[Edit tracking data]
********

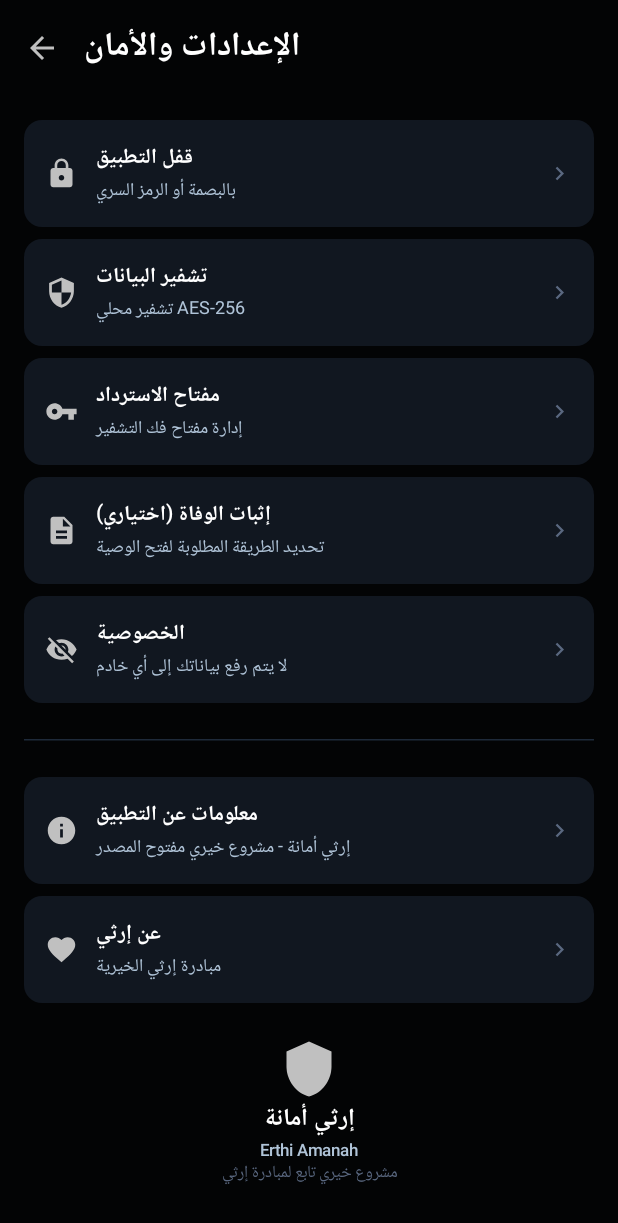
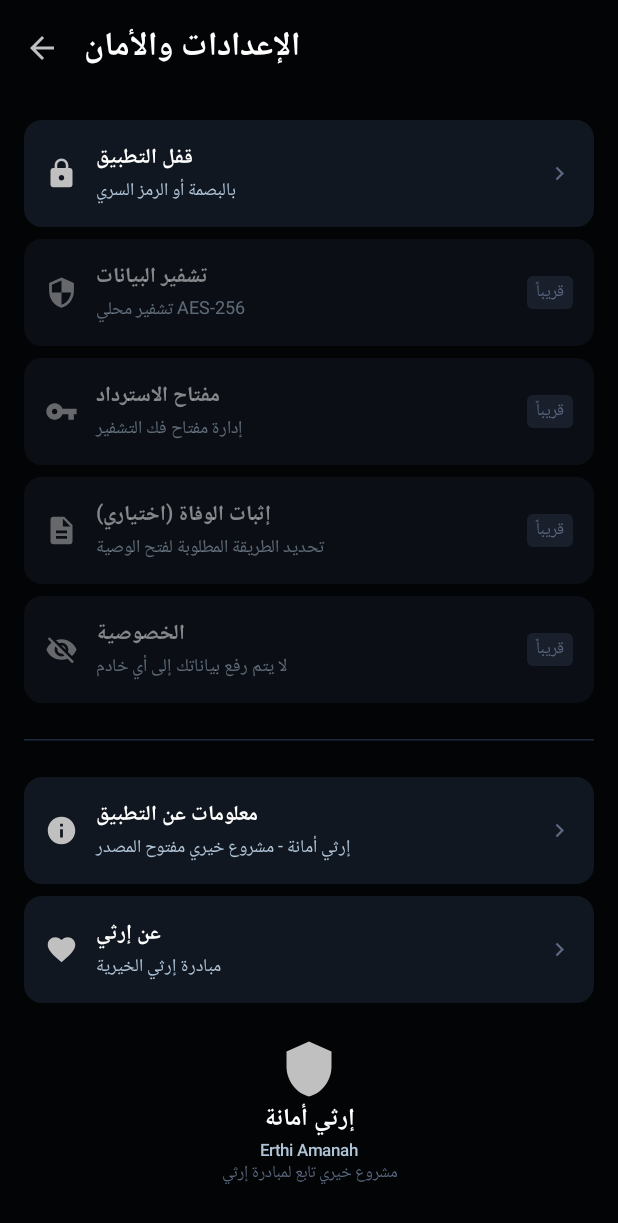
Before and after one commit to Erthi-Org/Erthi-Amanah, an Android app built with Jetpack Compose: the SettingsScreen screen opened through its navigation route, on a phone screen of 412 x 824 dp. Shown: the top 1223 px of the screen. Run offline under Robolectric (Android 15) with nearby library versions, the phone set to English and light mode, and no system bars; our stand-ins replace Dagger/Hilt's generated code.

Commit message:
fix(ui): Phase 2 — settings version fix, coming-soon badges, enhanced EmptyState
- SettingsScreen: replaced hardcoded version "1.0.0" with BuildConfig.VERSION_NAME
- SettingsScreen: unimplemented settings items (encryption, recovery key, death
  proof, privacy) now show a "قريباً" badge and reduced opacity instead of a
  misleading ChevronRight arrow that navigated nowhere
- ErthiComponents: EmptyState upgraded from bare text to a styled card with
  an optional icon, circle background, and border — consistent with app premium
  design language; backward-compatible (default icon = Inbox, no callers break)
- PasswordVaultScreen: passes contextual icons to EmptyState (Lock for empty
  vault, Search for no-results)

Defects closed: B-002 (hardcoded version), B-003 (misleading settings chevrons)

Co-Authored-By: Claude Sonnet 4.6 <noreply@anthropic.com>

```diff
--- a/app/src/main/java/com/erthi/amanah/ui/screens/settings/SettingsScreen.kt
+++ b/app/src/main/java/com/erthi/amanah/ui/screens/settings/SettingsScreen.kt
@@ -11,6 +11,7 @@ import androidx.compose.ui.Modifier
 import androidx.compose.ui.graphics.vector.ImageVector
 import androidx.compose.ui.text.font.FontWeight
 import androidx.compose.ui.unit.dp
+import com.erthi.amanah.BuildConfig
 import com.erthi.amanah.ui.components.ErthiTopBar
 import com.erthi.amanah.ui.theme.*
 
@@ -22,10 +23,10 @@ fun SettingsScreen(onBack: () -> Unit, onNavigateAboutApp: () -> Unit, onNavigat
     ) { padding ->
         Column(modifier = Modifier.fillMaxSize().padding(padding).padding(16.dp), verticalArrangement = Arrangement.spacedBy(8.dp)) {
             SettingItem(Icons.Default.Lock, "قفل التطبيق", "بالبصمة أو الرمز السري", onClick = onLockApp)
-            SettingItem(Icons.Default.Security, "تشفير البيانات", "تشفير محلي AES-256") {}
-            SettingItem(Icons.Default.VpnKey, "مفتاح الاسترداد", "إدارة مفتاح فك التشفير") {}
-            SettingItem(Icons.Default.Description, "إثبات الوفاة (اختياري)", "تحديد الطريقة المطلوبة لفتح الوصية") {}
-            SettingItem(Icons.Default.VisibilityOff, "الخصوصية", "لا يتم رفع بياناتك إلى أي خادم") {}
+            SettingItem(Icons.Default.Security, "تشفير البيانات", "تشفير محلي AES-256", comingSoon = true)
+            SettingItem(Icons.Default.VpnKey, "مفتاح الاسترداد", "إدارة مفتاح فك التشفير", comingSoon = true)
+            SettingItem(Icons.Default.Description, "إثبات الوفاة (اختياري)", "تحديد الطريقة المطلوبة لفتح الوصية", comingSoon = true)
+            SettingItem(Icons.Default.VisibilityOff, "الخصوصية", "لا يتم رفع بياناتك إلى أي خادم", comingSoon = true)
             Spacer(modifier = Modifier.height(8.dp))
             HorizontalDivider(color = DividerColor)
             Spacer(modifier = Modifier.height(8.dp))
@@ -39,28 +40,63 @@ fun SettingsScreen(onBack: () -> Unit, onNavigateAboutApp: () -> Unit, onNavigat
                 Text("مشروع خيري تابع لمبادرة إرثي", style = MaterialTheme.typography.labelSmall, color = TextMuted)
                 Text("مفتوح المصدر · مجاني · يحترم خصوصيتك", style = MaterialTheme.typography.labelSmall, color = TextMuted)
                 Spacer(Modifier.height(4.dp))
-                Text("الإصدار: 1.0.0", style = MaterialTheme.typography.labelSmall, color = TextMuted)
+                Text("الإصدار: ${BuildConfig.VERSION_NAME}", style = MaterialTheme.typography.labelSmall, color = TextMuted)
             }
         }
     }
 }
 
 @Composable
-private fun SettingItem(icon: ImageVector, title: String, subtitle: String, onClick: () -> Unit) {
+private fun SettingItem(
+    icon: ImageVector,
+    title: String,
+    subtitle: String,
+    comingSoon: Boolean = false,
+    onClick: () -> Unit = {},
+) {
     Card(
-        onClick = onClick,
+        onClick = if (comingSoon) ({}) else onClick,
         modifier = Modifier.fillMaxWidth(),
         shape = RoundedCornerShape(12.dp),
-        colors = CardDefaults.cardColors(containerColor = NavyCard),
+        colors = CardDefaults.cardColors(
+            containerColor = if (comingSoon) NavyCard.copy(alpha = 0.6f) else NavyCard,
+        ),
     ) {
         Row(modifier = Modifier.padding(14.dp), verticalAlignment = Alignment.CenterVertically) {
-            Icon(icon, null, tint = SilverBlue, modifier = Modifier.size(22.dp))
+            Icon(
+                icon, null,
+                tint = if (comingSoon) SilverBlue.copy(alpha = 0.5f) else SilverBlue,
+                modifier = Modifier.size(22.dp),
+            )
             Spacer(Modifier.width(12.dp))
             Column(modifier = Modifier.weight(1f)) {
-                Text(title, style = MaterialTheme.typography.titleSmall, fontWeight = FontWeight.SemiBold, color = TextPrimary)
-                Text(subtitle, style = MaterialTheme.typography.bodySmall, color = TextSecondary)
+                Text(
+                    title,
+                    style = MaterialTheme.typography.titleSmall,
+                    fontWeight = FontWeight.SemiBold,
+                    color = if (comingSoon) TextPrimary.copy(alpha = 0.5f) else TextPrimary,
+                )
+                Text(
+                    subtitle,
+                    style = MaterialTheme.typography.bodySmall,
+                    color = if (comingSoon) TextSecondary.copy(alpha = 0.5f) else TextSecondary,
+                )
             }
-            Icon(Icons.Default.ChevronRight, null, tint = TextMuted, modifier = Modifier.size(18.dp))
+            if (comingSoon) {
+                Surface(
+                    color = MetallicBorder.copy(alpha = 0.4f),
+                    shape = RoundedCornerShape(4.dp),
+                ) {
+                    Text(
+                        "قريباً",
+                        style = MaterialTheme.typography.labelSmall,
+                        color = TextMuted,
+                        modifier = Modifier.padding(horizontal = 6.dp, vertical = 2.dp),
+                    )
+                }
+            } else {
+                Icon(Icons.Default.ChevronRight, null, tint = TextMuted, modifier = Modifier.size(18.dp))
+            }
         }
     }
 }
--- a/app/src/main/java/com/erthi/amanah/ui/screens/vault/PasswordVaultScreen.kt
+++ b/app/src/main/java/com/erthi/amanah/ui/screens/vault/PasswordVaultScreen.kt
@@ -147,7 +147,11 @@ fun PasswordVaultScreen(
             }
 
             if (filtered.isEmpty()) {
-                EmptyState(if (searchQuery.isNotBlank()) "لا نتائج للبحث" else "لا توجد كلمات مرور محفوظة\nاضغط + لإضافة بيانات")
+                EmptyState(
+                    message = if (searchQuery.isNotBlank()) "لا نتائج للبحث" else "لا توجد كلمات مرور محفوظة\nاضغط + لإضافة بيانات جديدة",
+                    icon = if (searchQuery.isNotBlank()) Icons.Default.Search else Icons.Default.Lock,
+                    iconTint = VaultColor,
+                )
             } else {
                 LazyColumn(
                     contentPadding = PaddingValues(horizontal = 16.dp, vertical = 8.dp),
```
Also changed, not shown: app/src/main/java/com/erthi/amanah/ui/components/ErthiComponents.kt (+27 -3 lines).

********

» **ASSIGNMENT**:
Whenever images occur above, omit them and retype each line exactly as it stands.

» **TASK ANSWER**:
Before and after one commit to Erthi-Org/Erthi-Amanah, an Android app built with Jetpack Compose: the SettingsScreen screen opened through its navigation route, on a phone screen of 412 x 824 dp. Shown: the top 1223 px of the screen. Run offline under Robolectric (Android 15) with nearby library versions, the phone set to English and light mode, and no system bars; our stand-ins replace Dagger/Hilt's generated code.

Commit message:
fix(ui): Phase 2 — settings version fix, coming-soon badges, enhanced EmptyState
- SettingsScreen: replaced hardcoded version "1.0.0" with BuildConfig.VERSION_NAME
- SettingsScreen: unimplemented settings items (encryption, recovery key, death
  proof, privacy) now show a "قريباً" badge and reduced opacity instead of a
  misleading ChevronRight arrow that navigated nowhere
- ErthiComponents: EmptyState upgraded from bare text to a styled card with
  an optional icon, circle background, and border — consistent with app premium
  design language; backward-compatible (default icon = Inbox, no callers break)
- PasswordVaultScreen: passes contextual icons to EmptyState (Lock for empty
  vault, Search for no-results)

Defects closed: B-002 (hardcoded version), B-003 (misleading settings chevrons)

Co-Authored-By: Claude Sonnet 4.6 <noreply@anthropic.com>

```diff
--- a/app/src/main/java/com/erthi/amanah/ui/screens/settings/SettingsScreen.kt
+++ b/app/src/main/java/com/erthi/amanah/ui/screens/settings/SettingsScreen.kt
@@ -11,6 +11,7 @@ import androidx.compose.ui.Modifier
 import androidx.compose.ui.graphics.vector.ImageVector
 import androidx.compose.ui.text.font.FontWeight
 import androidx.compose.ui.unit.dp
+import com.erthi.amanah.BuildConfig
 import com.erthi.amanah.ui.components.ErthiTopBar
 import com.erthi.amanah.ui.theme.*
 
@@ -22,10 +23,10 @@ fun SettingsScreen(onBack: () -> Unit, onNavigateAboutApp: () -> Unit, onNavigat
     ) { padding ->
         Column(modifier = Modifier.fillMaxSize().padding(padding).padding(16.dp), verticalArrangement = Arrangement.spacedBy(8.dp)) {
             SettingItem(Icons.Default.Lock, "قفل التطبيق", "بالبصمة أو الرمز السري", onClick = onLockApp)
-            SettingItem(Icons.Default.Security, "تشفير البيانات", "تشفير محلي AES-256") {}
-            SettingItem(Icons.Default.VpnKey, "مفتاح الاسترداد", "إدارة مفتاح فك التشفير") {}
-            SettingItem(Icons.Default.Description, "إثبات الوفاة (اختياري)", "تحديد الطريقة المطلوبة لفتح الوصية") {}
-            SettingItem(Icons.Default.VisibilityOff, "الخصوصية", "لا يتم رفع بياناتك إلى أي خادم") {}
+            SettingItem(Icons.Default.Security, "تشفير البيانات", "تشفير محلي AES-256", comingSoon = true)
+            SettingItem(Icons.Default.VpnKey, "مفتاح الاسترداد", "إدارة مفتاح فك التشفير", comingSoon = true)
+            SettingItem(Icons.Default.Description, "إثبات الوفاة (اختياري)", "تحديد الطريقة المطلوبة لفتح الوصية", comingSoon = true)
+            SettingItem(Icons.Default.VisibilityOff, "الخصوصية", "لا يتم رفع بياناتك إلى أي خادم", comingSoon = true)
             Spacer(modifier = Modifier.height(8.dp))
             HorizontalDivider(color = DividerColor)
             Spacer(modifier = Modifier.height(8.dp))
@@ -39,28 +40,63 @@ fun SettingsScreen(onBack: () -> Unit, onNavigateAboutApp: () -> Unit, onNavigat
                 Text("مشروع خيري تابع لمبادرة إرثي", style = MaterialTheme.typography.labelSmall, color = TextMuted)
                 Text("مفتوح المصدر · مجاني · يحترم خصوصيتك", style = MaterialTheme.typography.labelSmall, color = TextMuted)
                 Spacer(Modifier.height(4.dp))
-                Text("الإصدار: 1.0.0", style = MaterialTheme.typography.labelSmall, color = TextMuted)
+                Text("الإصدار: ${BuildConfig.VERSION_NAME}", style = MaterialTheme.typography.labelSmall, color = TextMuted)
             }
         }
     }
 }
 
 @Composable
-private fun SettingItem(icon: ImageVector, title: String, subtitle: String, onClick: () -> Unit) {
+private fun SettingItem(
+    icon: ImageVector,
+    title: String,
+    subtitle: String,
+    comingSoon: Boolean = false,
+    onClick: () -> Unit = {},
+) {
     Card(
-        onClick = onClick,
+        onClick = if (comingSoon) ({}) else onClick,
         modifier = Modifier.fillMaxWidth(),
         shape = RoundedCornerShape(12.dp),
-        colors = CardDefaults.cardColors(containerColor = NavyCard),
+        colors = CardDefaults.cardColors(
+            containerColor = if (comingSoon) NavyCard.copy(alpha = 0.6f) else NavyCard,
+        ),
     ) {
         Row(modifier = Modifier.padding(14.dp), verticalAlignment = Alignment.CenterVertically) {
-            Icon(icon, null, tint = SilverBlue, modifier = Modifier.size(22.dp))
+            Icon(
+                icon, null,
+                tint = if (comingSoon) SilverBlue.copy(alpha = 0.5f) else SilverBlue,
+                modifier = Modifier.size(22.dp),
+            )
             Spacer(Modifier.width(12.dp))
             Column(modifier = Modifier.weight(1f)) {
-                Text(title, style = MaterialTheme.typography.titleSmall, fontWeight = FontWeight.SemiBold, color = TextPrimary)
-                Text(subtitle, style = MaterialTheme.typography.bodySmall, color = TextSecondary)
+                Text(
+                    title,
+                    style = MaterialTheme.typography.titleSmall,
+                    fontWeight = FontWeight.SemiBold,
+                    color = if (comingSoon) TextPrimary.copy(alpha = 0.5f) else TextPrimary,
+                )
+                Text(
+                    subtitle,
+                    style = MaterialTheme.typography.bodySmall,
+                    color = if (comingSoon) TextSecondary.copy(alpha = 0.5f) else TextSecondary,
+                )
             }
-            Icon(Icons.Default.ChevronRight, null, tint = TextMuted, modifier = Modifier.size(18.dp))
+            if (comingSoon) {
+                Surface(
+                    color = MetallicBorder.copy(alpha = 0.4f),
+                    shape = RoundedCornerShape(4.dp),
+                ) {
+                    Text(
+                        "قريباً",
+                        style = MaterialTheme.typography.labelSmall,
+                        color = TextMuted,
+                        modifier = Modifier.padding(horizontal = 6.dp, vertical = 2.dp),
+                    )
+                }
+            } else {
+                Icon(Icons.Default.ChevronRight, null, tint = TextMuted, modifier = Modifier.size(18.dp))
+            }
         }
     }
 }
--- a/app/src/main/java/com/erthi/amanah/ui/screens/vault/PasswordVaultScreen.kt
+++ b/app/src/main/java/com/erthi/amanah/ui/screens/vault/PasswordVaultScreen.kt
@@ -147,7 +147,11 @@ fun PasswordVaultScreen(
             }
 
             if (filtered.isEmpty()) {
-                EmptyState(if (searchQuery.isNotBlank()) "لا نتائج للبحث" else "لا توجد كلمات مرور محفوظة\nاضغط + لإضافة بيانات")
+                EmptyState(
+                    message = if (searchQuery.isNotBlank()) "لا نتائج للبحث" else "لا توجد كلمات مرور محفوظة\nاضغط + لإضافة بيانات جديدة",
+                    icon = if (searchQuery.isNotBlank()) Icons.Default.Search else Icons.Default.Lock,
+                    iconTint = VaultColor,
+                )
             } else {
                 LazyColumn(
                     contentPadding = PaddingValues(horizontal = 16.dp, vertical = 8.dp),
```
Also changed, not shown: app/src/main/java/com/erthi/amanah/ui/components/ErthiComponents.kt (+27 -3 lines).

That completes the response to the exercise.